In order to understand a poem, a reader must recognize its tone. Tone is the attitude a writer takes toward a subject and reflects the feelings of the writer. The tone or message that the author is trying to convey of “A Poison Tree” is humans often let anger take over their lives and effect their actions. In stanza one, lines 1-4. The poem states, “I was angry with my friend, I told my wrath, my wrath did end. I was angry with my foe: I told my wrath, my wrath did grow.” These words are signifying the fact that anger can get worse if left alone, and how it is better to talk about your issues and conflicts with the people that are causing them then to let the problems become progressively shoddier. The rhyme scheme of this poem contributes to the theme because it makes the poem lighter than it really is. It offers a different side of the theme that could come across as sarcastic or joking. The tone of “A Poison Tree” demonstrates a very real problem that thousands encounter upon daily: the decision to let anger worsen or too squelch it before it becomes a threat.
Finally, a text’s title may provide an important key to understanding the theme or message of the poem.
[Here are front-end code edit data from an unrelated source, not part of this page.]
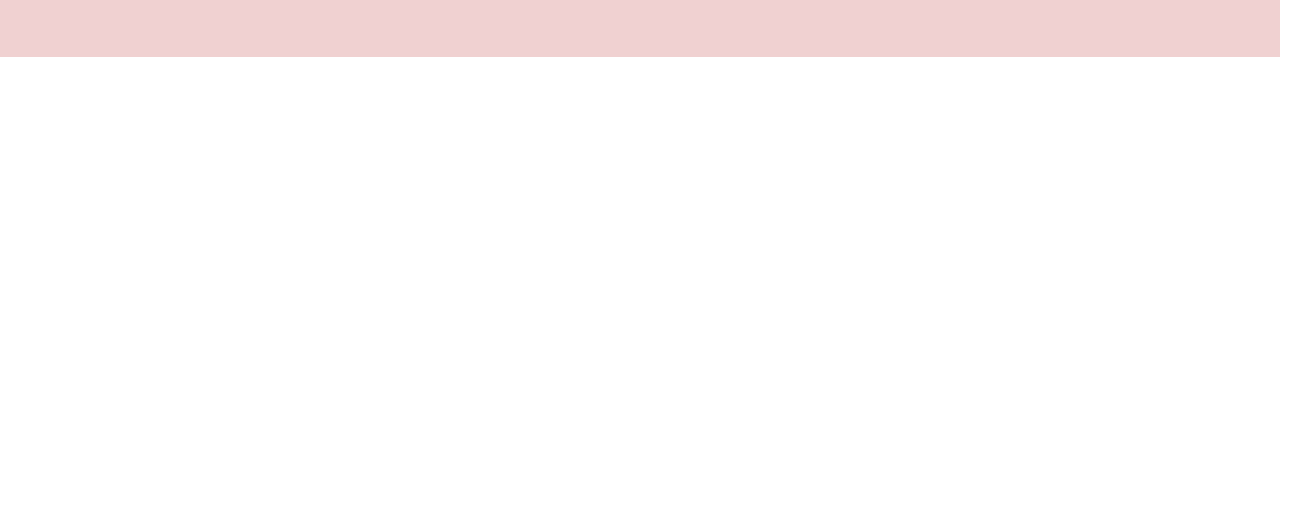
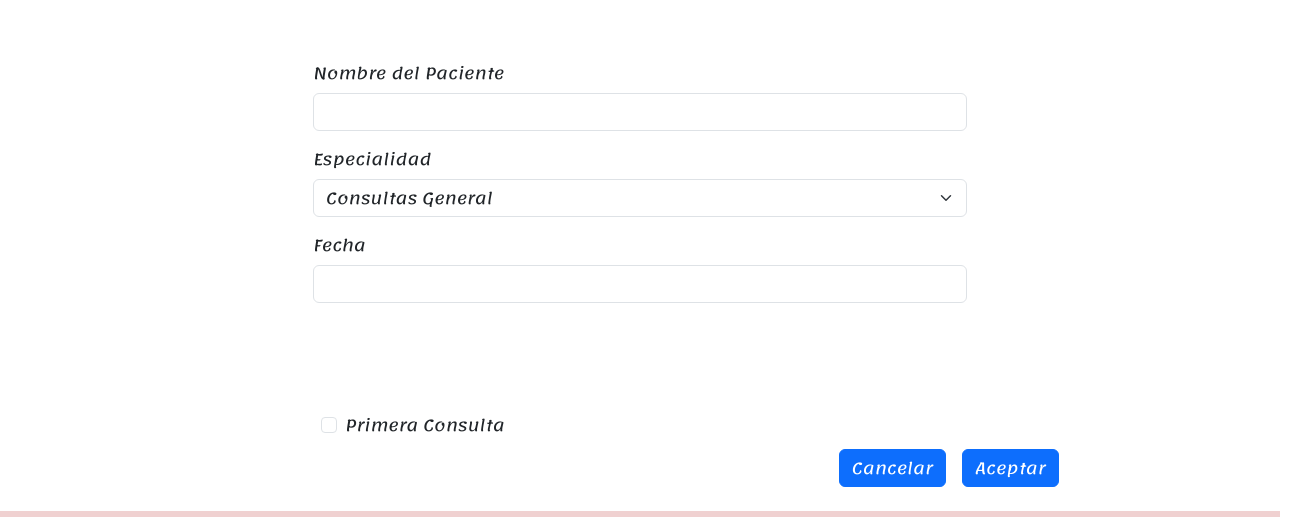
Before and after one commit to evanpereyra/proyectoDesaWeb, a plain HTML site: page pages/turno.html in a window 1280 px wide. Shown: the part 271-788 px from the top of the page, 1304 px wide, since content can reach past the window. Drawn offline with nearby package versions, Linux system fonts and the light colour scheme.

Commit message:
[SE] Agregamos el Turno

```diff
--- a/css/style.css
+++ b/css/style.css
@@ -213,3 +213,29 @@ footer ul li {
     width:  30px;
 
 }
+
+.row.g-5 {
+    justify-content: center; /* Centra las columnas horizontalmente */
+  }
+
+.row.g-5 .col-md-12 {
+    /* text-align: center; */
+    /* display: flex; */
+    justify-content: center;
+    /* align-items: center; */
+    height: 200%; /* O la altura que necesites */
+    padding-inline: 100px;
+  }
+
+  .form-check{
+    justify-content: end;
+    margin-top: 80px; /* Espacio arriba (ajusta el valor según necesites) */
+    margin: 100px ;
+    margin-bottom: 100px;
+    padding: 10px;
+  }
+
+  button {
+    justify-content: end;
+
+  }
--- a/pages/turno.html
+++ b/pages/turno.html
@@ -4,28 +4,29 @@
 <head>
     <meta charset="UTF-8">
     <meta name="viewport" content="width=device-width, initial-scale=1.0">
-    <!-- <link href="https://fonts.googleapis.com/css2?family=Patrick+Hand&display=swap" rel="stylesheet"> -->
     <link rel="preconnect" href="https://fonts.googleapis.com">
     <link rel="preconnect" href="https://fonts.gstatic.com" crossorigin>
-    <link href="https://fonts.googleapis.com/css2?family=Lemonada:wght@300..700&display=swap" rel="stylesheet">    <link rel="stylesheet" href="../css/style.css">
+    <link href="https://fonts.googleapis.com/css2?family=Lemonada:wght@300..700&display=swap" rel="stylesheet">
     <link rel="stylesheet" href="../css/style.css">
-    <link href="https://cdn.jsdelivr.net/npm/bootstrap@5.3.5/dist/css/bootstrap.min.css" rel="stylesheet" integrity="sha384-SgOJa3DmI69IUzQ2PVdRZhwQ+dy64/BUtbMJw1MZ8t5HZApcHrRKUc4W0kG879m7" crossorigin="anonymous">
+    <link href="https://cdn.jsdelivr.net/npm/bootstrap@5.3.5/dist/css/bootstrap.min.css" rel="stylesheet"
+        integrity="sha384-SgOJa3DmI69IUzQ2PVdRZhwQ+dy64/BUtbMJw1MZ8t5HZApcHrRKUc4W0kG879m7" crossorigin="anonymous">
     <title>Turno</title>
 </head>
 
 <body>
-    <div class = "grid-container">
+    <div class="grid-container">
         <!--  header-->
         <header class="d-flex flex-wrap justify-content-center py-3 mb-4 border-bottom">
             <a href="/" class="d-flex mb-3 mb-md-0 me-md-auto link-body-emphasis text-decoration-none">
-              <svg class="bi me-2" width="40" height="32" aria-hidden="true"><use xlink:href="#bootstrap"></use></svg>
+                <svg class="bi me-2" width="40" height="32" aria-hidden="true">
+                    <use xlink:href="#bootstrap"></use>
+                </svg>
                 <span class="fs-1">Veterinaria</span>
             </a>
             <nav class="navbar navbar-expand-lg ">
                 <div class="container-fluid">
-                    <button class="navbar-toggler" type="button" data-bs-toggle="collapse"
-                        data-bs-target="#navbarNav" aria-controls="navbarNav" aria-expanded="true"
-                        aria-label="Toggle navigation">
+                    <button class="navbar-toggler" type="button" data-bs-toggle="collapse" data-bs-target="#navbarNav"
+                        aria-controls="navbarNav" aria-expanded="true" aria-label="Toggle navigation">
                         <span class="navbar-toggler-icon"></span>
                     </button>
                     <div class="collapse navbar-collapse" id="navbarNav">
@@ -47,33 +48,142 @@
 
         <!-- main -->
         <main>
+            <div class="py-5 text-center">
+                <h1>TURNO</h1>
+                <p class="lead">¡No pierdas más tiempo! Accede a nuestro sistema de turnos online y asegura la atención
+                    que tu mejor amigo merece de manera rápida y sencilla. ¡Su salud es nuestra prioridad!</p>
+            </div>
 
+            <div class="row g-5">
+                <!-- <div class="col-md-5 col-lg-4 order-md-last">
+                <h4 class="d-flex justify-content-between align-items-center mb-3">
+                  <span class="text-primary">Turnos</span>
+                  <span class="badge bg-primary rounded-pill">3</span>
+                </h4>
+                <ul class="list-group mb-3">
+                  <li class="list-group-item d-flex justify-content-between lh-sm">
+                    <div>
+                      <h6 class="my-0">Product name</h6>
+                      <small class="text-body-secondary">Brief description</small>
+                    </div>
+                    <span class="text-body-secondary">$12</span>
+                  </li>
+                  <li class="list-group-item d-flex justify-content-between lh-sm">
+                    <div>
+                      <h6 class="my-0">Second product</h6>
+                      <small class="text-body-secondary">Brief description</small>
+                    </div>
+                    <span class="text-body-secondary">$8</span>
+                  </li>
+                  <li class="list-group-item d-flex justify-content-between lh-sm">
+                    <div>
+                      <h6 class="my-0">Third item</h6>
+                      <small class="text-body-secondary">Brief description</small>
+                    </div>
+                    <span class="text-body-secondary">$5</span>
+                  </li>
+                  <li class="list-group-item d-flex justify-content-between bg-body-tertiary">
+                    <div class="text-success">
+                      <h6 class="my-0">Promo code</h6>
+                      <small>EXAMPLECODE</small>
+                    </div>
+                    <span class="text-success">−$5</span>
+                  </li>
+                  <li class="list-group-item d-flex justify-content-between">
+                    <span>Total (USD)</span>
+                    <strong>$20</strong>
+                  </li>
+                </ul>
+
+                <form class="card p-2">
+                  <div class="input-group">
+                    <input type="text" class="form-control" placeholder="Promo code">
+                    <button type="submit" class="btn btn-secondary">Redeem</button>
+                  </div>
+                </form>
+              </div> -->
+                <div class="col-md-6 col-lg-8">
+                    <form class="needs-validation" novalidate="">
+                        <div class="row g-3">
+                            <div class="col-md-12">
+                                <label for="firstName" class="form-label">Nombre del Paciente</label>
+                                <input type="text" class="form-control" id="firstName" placeholder="" value=""
+                                    required="">
+                                <div class="invalid-feedback">
+                                    Valid first name is required.
+                                </div>
+                            </div>
+
+                            <div class="col-md-12">
+                                <label for="country" class="form-label">Especialidad</label>
+                                <select class="form-select" id="especialidad" required="">
+                                    <option value="Consultas General">Consultas General</option>
+                                    <option>Reproducción</option>
+                                    <option>Vacunacion</option>
+                                    <option>Control</option>
+                                    <option>Cirugía</option>
+                                </select>
+                                <div class="invalid-feedback">
+                                    Please select a valid country.
+                                </div>
+                            </div>
+
+                            <div class="col-md-12">
+                                <label for="state" class="form-label">Fecha</label>
+                                <input type="text" class="form-control" id="firstName" placeholder="" value=""
+                                    required="">
+                                <div class="invalid-feedback">
+                                    Please provide a valid state.
+                                </div>
+                            </div>
+
+
+                        </div>
+
+
+
+                        <div class="form-check">
+                            <input type="checkbox" class="form-check-input" id="same-address">
+                            <label class="form-check-label" for="same-address">Primera Consulta</label>
+                        </div>
+
+
+                        <div class="d-grid gap-2 d-md-flex justify-content-md-end">
+                            <button class="btn btn-primary me-md-2" type="button">Cancelar</button>
+                            <button class="btn btn-primary" type="submit">Aceptar</button>
+                        </div>
+
+
+
+                    </form>
+                </div>
+            </div>
         </main>
 
         <!--Footer-->
         <footer class="py-3 my-4">
             <ul class="nav justify-content-center border-bottom pb-3 mb-3">
                 <li class="nav-item">
-                <a href="www.facebook.com" target="_blank" >
-                  <img class="imagen-footer"  src="../assets/icono/facebook.ico" alt="">
+                    <a href="www.facebook.com" target="_blank">
+                        <img class="imagen-footer" src="../assets/icono/facebook.ico" alt="">
                         <span>Veterinaria</span>
                     </a>
                 </li>
                 <li class="nav-item">
                     <a href="543513771177" target="_blank">
-                  <img class="imagen-footer"  src="../assets/icono/whatsapp.ico" alt="">
+                        <img class="imagen-footer" src="../assets/icono/whatsapp.ico" alt="">
                         <span>+54 9 351 377117</span>
                     </a>
                 </li>
                 <li class="nav-item">
                     <a href="www.gmail.com" target="_blank" aria-label="Correo">
-                  <img class="imagen-footer"  src="../assets/icono/mail.ico" alt="">
+                        <img class="imagen-footer" src="../assets/icono/mail.ico" alt="">
                         <span>contacto@veterinaria.com</span>
                     </a>
                 </li>
                 <li class="nav-item">
                     <a href="www.instagram.com" target="_blank" aria-label="Instagram">
-                  <img class="imagen-footer"  src="../assets/icono/instagram.ico" alt="">
+                        <img class="imagen-footer" src="../assets/icono/instagram.ico" alt="">
                         <span>veterinaria_in</span>
                     </a>
                 </li>
@@ -89,8 +199,6 @@
             integrity="sha384-k6d4wzSIapyDyv1kpU366/PK5hCdSbCRGRCMv+eplOQJWyd1fbcAu9OCUj5zNLiq"
             crossorigin="anonymous"></script>
     </div>
-
-
 </body>
 
 </html>
```
Lines whose indentation alone changed are shown as unchanged.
Blake’s poem title is helpful to consider because by looking at “A Poison Tree” you can infer that the poem is going to be negative and possibly have some malignant qualities.